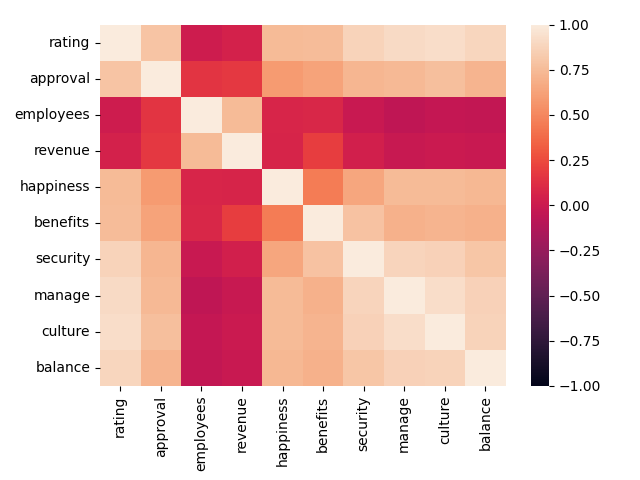
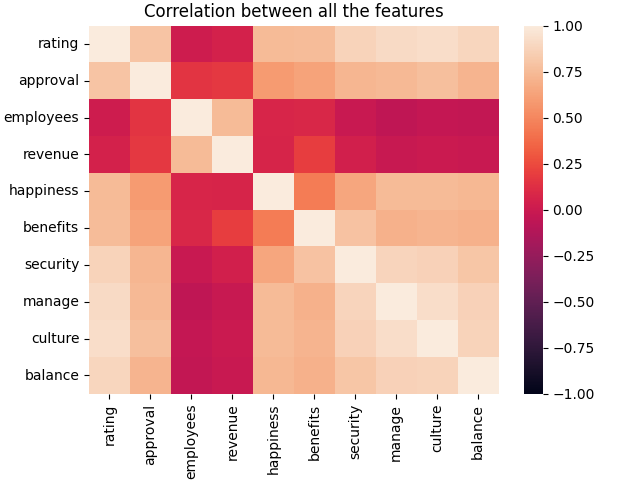
fixed paper image of all correlation

Changed region(s): [[0.0, 0.0, 0.9375, 1.0]]

diff --git a/src/analyzeGraphs.py b/src/analyzeGraphs.py
@@ -6,7 +6,7 @@ import matplotlib.pyplot as plt
 import seaborn as sns
 
 # ======== read data set ========
-company_data = pd.read_csv("../assets/processed_reviews.csv")
+company_data = pd.read_csv("./assets/processed_reviews.csv")
 
 # ======== Fill empty values with NaN ========
 company_data = company_data.fillna(np.nan)
@@ -217,7 +217,7 @@ def show_factors_distribution():
 
 # ======== Correlation of happiness parameters with rating ========
 def show_happiness_correlation():
-    company_data_with_happiness = pd.read_csv("../assets/cleaned_reviews.csv")
+    company_data_with_happiness = pd.read_csv("./assets/cleaned_reviews.csv")
 
     company_data_with_happiness['happiness'] = company_data_with_happiness['happiness'].fillna(value = "{}")
     happiness = company_data_with_happiness.happiness.tolist()
@@ -318,5 +318,5 @@ if (save_imgs):
     show_boxplot_ceo_approval_rating_correlation()
     show_custom_ratings_distribution()
 else:
-    show_custom_ratings_distribution()
+    show_all_correlation()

━━━━━━

▶ _WHAT YOU HAVE TO DO_: Each line of the listing above belongs in the answer exactly as written; the pictures do not.

▶ _RESULT_:
fixed paper image of all correlation

Changed region(s): [[0.0, 0.0, 0.9375, 1.0]]

diff --git a/src/analyzeGraphs.py b/src/analyzeGraphs.py
@@ -6,7 +6,7 @@ import matplotlib.pyplot as plt
 import seaborn as sns
 
 # ======== read data set ========
-company_data = pd.read_csv("../assets/processed_reviews.csv")
+company_data = pd.read_csv("./assets/processed_reviews.csv")
 
 # ======== Fill empty values with NaN ========
 company_data = company_data.fillna(np.nan)
@@ -217,7 +217,7 @@ def show_factors_distribution():
 
 # ======== Correlation of happiness parameters with rating ========
 def show_happiness_correlation():
-    company_data_with_happiness = pd.read_csv("../assets/cleaned_reviews.csv")
+    company_data_with_happiness = pd.read_csv("./assets/cleaned_reviews.csv")
 
     company_data_with_happiness['happiness'] = company_data_with_happiness['happiness'].fillna(value = "{}")
     happiness = company_data_with_happiness.happiness.tolist()
@@ -318,5 +318,5 @@ if (save_imgs):
     show_boxplot_ceo_approval_rating_correlation()
     show_custom_ratings_distribution()
 else:
-    show_custom_ratings_distribution()
+    show_all_correlation()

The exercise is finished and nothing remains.